Covenant Cafe - A Lens on Israel: A Society Through Its Cinema
A Lens on Israel: A Society Through Its Cinema.
Presenting Professor Eric Goldman
2014 Covenant Cafe
Tuesday's, January 7, 14, 21
Cost: Includes coffee and dessert
$18 per week.
$50 for the full three-week series
Early Bird Registration! $40 for the three-week series if registration is completed by December 22, 2013
Click here to register.
Send checks made payable to 'Larchmont Temple.'
About the series:
Israeli movies provide an intimate insight into Israel’s birth, growth and development as a country. The cinema gives us an ideal “lens” by which we gain a greater understanding of Israel’s history, culture and the challenges to its existence. In this mini-course, Dr. Eric Goldman will examine the changing nature of Israeli society as reflected through its cinema.
1. Building A State: The notion that the land could be “reclaimed” and those pioneers doing the work would be “built up” by the experience were dominant images in the films that preceded Israel’s establishment as well as in the immediate years that followed. Images of camels, desert swamp cleansing and romantic visuals of Arabs were fixed in these early films.
2. The Middle Years: The introduction of the “bourekas” film that pitted Ashkenazi Israeli next to Sephardi Israeli captured a period in Israel’s history when it was faced with the difficult issues of immigration, absorption and assimilation. This period was followed by a “grown-up” period when Israel wanted to be just like any other Western nation and the films, as the country itself, were impacted by the New Wave culture and filmmaking that had taken hold in Europe. The Six Day and Yom Kippur Wars would change that!
3. Coming of Age: In search of its national identity, Israel struggled with the Palestinian conflict by producing numerous films about Jews and Arabs in romantic relationships.
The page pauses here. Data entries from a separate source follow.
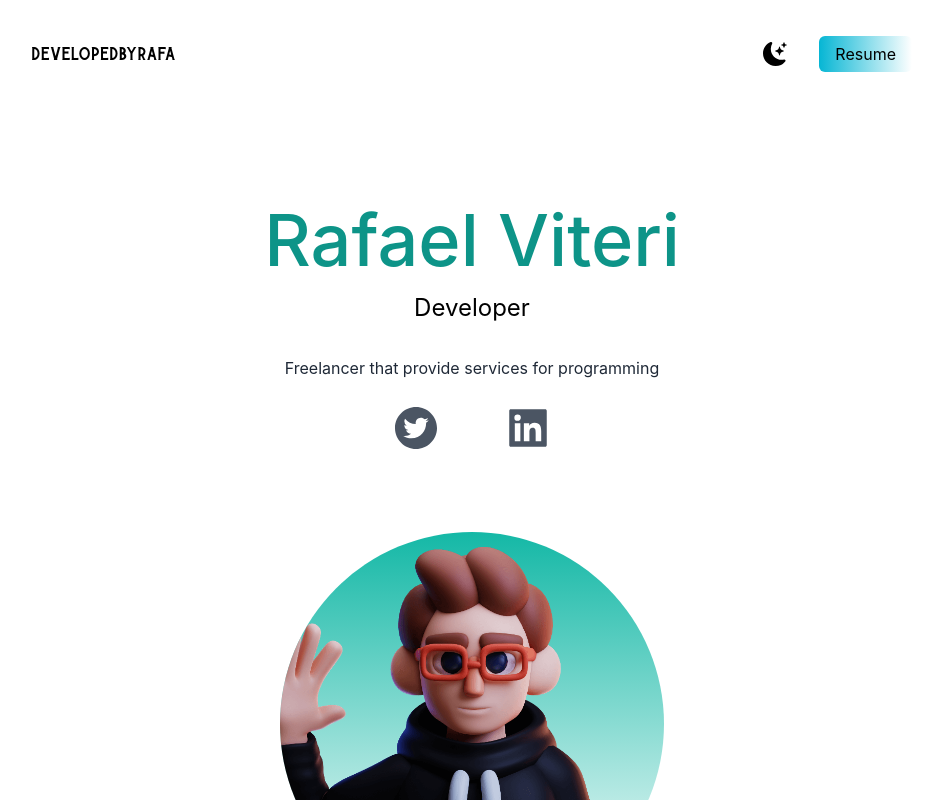
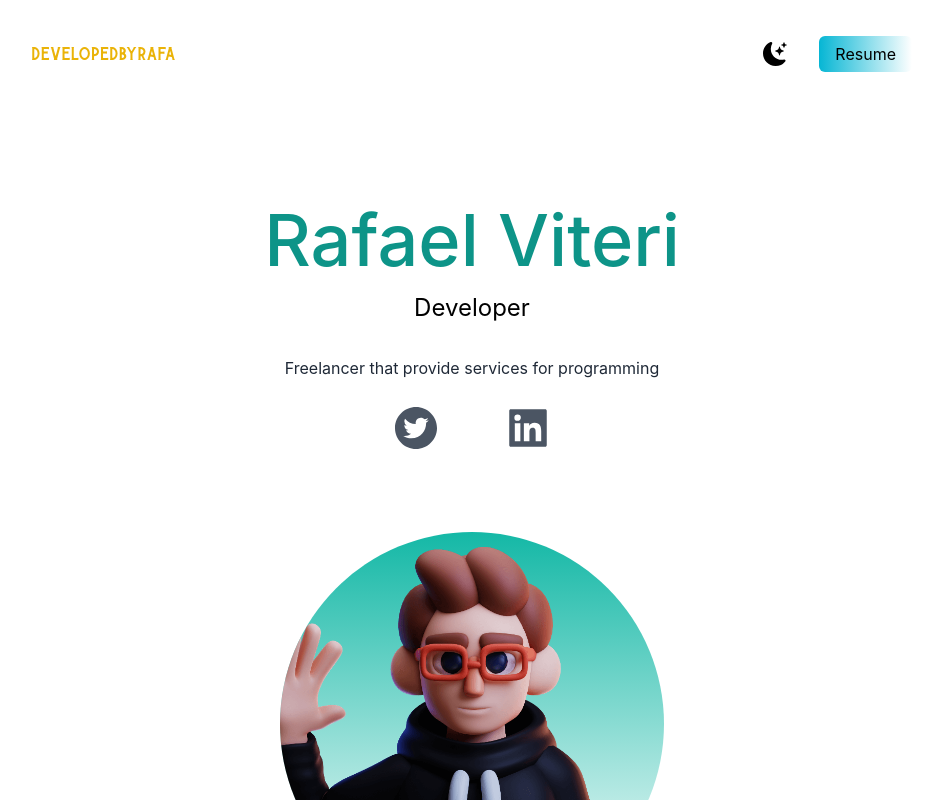
Before and after one commit to rafaelvf/DemoTailwind, a Next.js app: page / in a window 1280 px wide. Shown: the top 800 px of the page, without its empty margins (168-1106 px from the left). Built offline with nearby package versions, Linux system fonts and the light colour scheme; a web font is replaced by a local one.

Commit message:
new position

```diff
--- a/pages/index.tsx
+++ b/pages/index.tsx
@@ -20,7 +20,7 @@ export default function Home() {
         {/* md will be the breakpoint for medium screens */}
         <section className="bg-white px-10 dark:bg-gray-900">
           <nav className="py-10 mb-12 flex justify-between">
-            <h1 className="text-xl font-burtons dark:text-white">
+            <h1 className="text-xl text-yellow-500 font-burtons dark:text-white">
               developedbyrafa
             </h1>
             <ul className="flex items-center">
@@ -303,7 +303,7 @@ export default function Home() {
               alt="s"
               width={150}
               height={150}
-              className="mx-auto absolute top-0 left-0"
+              className="mx-auto absolute top-0 right-0"
             />
           </div>
         </section>
```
With the Oslo Accords, these films all but ceased and Israeli filmmakers began identifying societal issues that became the subject of an increasingly more sophisticated cinema. Over the last decade, the variety of issues tackled onscreen and the quality of work has drawn the world’s attention (and that of the Oscars).